Fitch: U.S. Insurers to Navigate a More Precarious Economy in 2023

The U.S. economy is headed for a mild recession next spring, with different outcomes for all major insurance sectors.

Source: Fitch Ratings | Published on November 21, 2022

P&C insurance

According to analysts at Fitch Ratings’ 2022 North American Insurance Conference, the U.S. economy is headed for a mild recession next spring, with different outcomes for all major insurance sectors.

Insurers will face a slew of challenges in the coming months, including sharply lower GDP growth and near-double-digit inflation in the United States and Europe. The increasingly difficult task of dealing with inflationary shocks will spill over into insurance.

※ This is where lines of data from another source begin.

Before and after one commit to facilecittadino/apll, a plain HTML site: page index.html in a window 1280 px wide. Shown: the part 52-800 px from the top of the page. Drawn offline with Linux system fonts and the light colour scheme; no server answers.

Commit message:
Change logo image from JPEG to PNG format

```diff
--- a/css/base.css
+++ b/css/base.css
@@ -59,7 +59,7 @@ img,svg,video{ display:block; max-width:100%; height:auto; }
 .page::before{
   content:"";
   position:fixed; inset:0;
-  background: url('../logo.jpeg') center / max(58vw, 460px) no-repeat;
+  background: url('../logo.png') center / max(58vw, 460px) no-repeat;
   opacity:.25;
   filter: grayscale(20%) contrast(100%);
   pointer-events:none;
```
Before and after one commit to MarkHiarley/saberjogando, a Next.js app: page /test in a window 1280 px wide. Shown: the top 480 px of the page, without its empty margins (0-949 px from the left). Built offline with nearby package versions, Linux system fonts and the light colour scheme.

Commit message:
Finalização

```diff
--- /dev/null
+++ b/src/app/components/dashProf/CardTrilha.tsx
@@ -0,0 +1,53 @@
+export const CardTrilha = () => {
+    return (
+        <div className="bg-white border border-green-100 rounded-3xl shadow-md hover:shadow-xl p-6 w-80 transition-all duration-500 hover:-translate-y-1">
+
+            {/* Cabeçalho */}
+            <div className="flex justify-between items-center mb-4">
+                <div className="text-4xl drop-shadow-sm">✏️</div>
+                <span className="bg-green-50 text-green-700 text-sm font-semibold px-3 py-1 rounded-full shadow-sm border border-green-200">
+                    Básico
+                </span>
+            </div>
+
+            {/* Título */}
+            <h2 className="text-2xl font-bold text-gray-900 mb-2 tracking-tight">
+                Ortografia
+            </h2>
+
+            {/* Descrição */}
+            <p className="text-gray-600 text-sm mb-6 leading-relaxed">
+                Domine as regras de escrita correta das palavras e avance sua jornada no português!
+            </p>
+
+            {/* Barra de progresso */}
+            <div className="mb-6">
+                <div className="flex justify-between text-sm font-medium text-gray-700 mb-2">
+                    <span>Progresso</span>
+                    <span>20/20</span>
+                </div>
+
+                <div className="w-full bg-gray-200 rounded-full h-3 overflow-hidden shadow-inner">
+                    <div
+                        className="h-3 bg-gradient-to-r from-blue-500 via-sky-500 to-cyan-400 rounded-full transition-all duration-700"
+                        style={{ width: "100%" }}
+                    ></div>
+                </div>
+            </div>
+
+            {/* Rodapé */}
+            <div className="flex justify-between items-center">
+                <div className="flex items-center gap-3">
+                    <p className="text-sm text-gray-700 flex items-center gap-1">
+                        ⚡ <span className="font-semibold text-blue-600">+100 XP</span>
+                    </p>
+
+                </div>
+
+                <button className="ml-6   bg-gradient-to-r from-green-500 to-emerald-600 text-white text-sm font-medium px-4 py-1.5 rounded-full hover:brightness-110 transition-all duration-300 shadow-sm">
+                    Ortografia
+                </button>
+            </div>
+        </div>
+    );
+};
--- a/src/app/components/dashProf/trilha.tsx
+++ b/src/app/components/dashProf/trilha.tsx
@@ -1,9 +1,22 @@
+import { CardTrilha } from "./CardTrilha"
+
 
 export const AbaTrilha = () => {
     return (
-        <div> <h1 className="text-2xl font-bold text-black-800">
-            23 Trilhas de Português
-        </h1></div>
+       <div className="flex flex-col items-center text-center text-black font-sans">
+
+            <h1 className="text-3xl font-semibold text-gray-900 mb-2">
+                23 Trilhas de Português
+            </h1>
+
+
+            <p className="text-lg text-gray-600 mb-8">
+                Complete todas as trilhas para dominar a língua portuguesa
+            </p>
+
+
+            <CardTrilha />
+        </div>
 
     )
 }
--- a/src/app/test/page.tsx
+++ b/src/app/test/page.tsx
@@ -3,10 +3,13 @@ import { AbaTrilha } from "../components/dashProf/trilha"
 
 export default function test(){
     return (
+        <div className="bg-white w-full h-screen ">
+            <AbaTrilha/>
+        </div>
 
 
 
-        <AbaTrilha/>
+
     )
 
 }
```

P/C insurers, according to Managing Director Jim Auden, have developed a resilience to volatility that has served them well through natural disasters, the global financial crisis, and, most recently, a global pandemic. This ‘lessons learned’ approach, however, will be put to the test in the face of rising inflation, ballooning cyber risk premiums, and more hurricanes making landfall in the last year. Nonetheless, market participants agree that the P/C sector, while not “recession-proof,” is “recession-resistant.”

Broader inflation and rising rates will have a more muted impact on health insurers, though ‘pharma inflation,’ as panelists point out, is a concern, with rising prescription drug costs and, more concerningly, hospital staffing shortages. Other wildcards on the minds of health insurers heading into 2023, according to Senior Director Brad Ellis, include Medicaid redetermination, the re-emergence of the flu and future COVID-19 variants, and the RSV outbreak, which has strained capacity at many children’s hospitals.

Rising interest rates, on the other hand, has a greater impact on life insurers. While rising interest rates have increased investment portfolio opportunities, they have also introduced headwinds caused by a more volatile economic environment, according to Senior Director Jamie Tucker. With the ‘great financial repression’ of 2021 giving way to the more aggressive monetary tightening environment of the previous year, panelists said wage inflation, consumer balance sheets, and more concrete signs of disinflation will be primary focuses for the 2023 aftermath.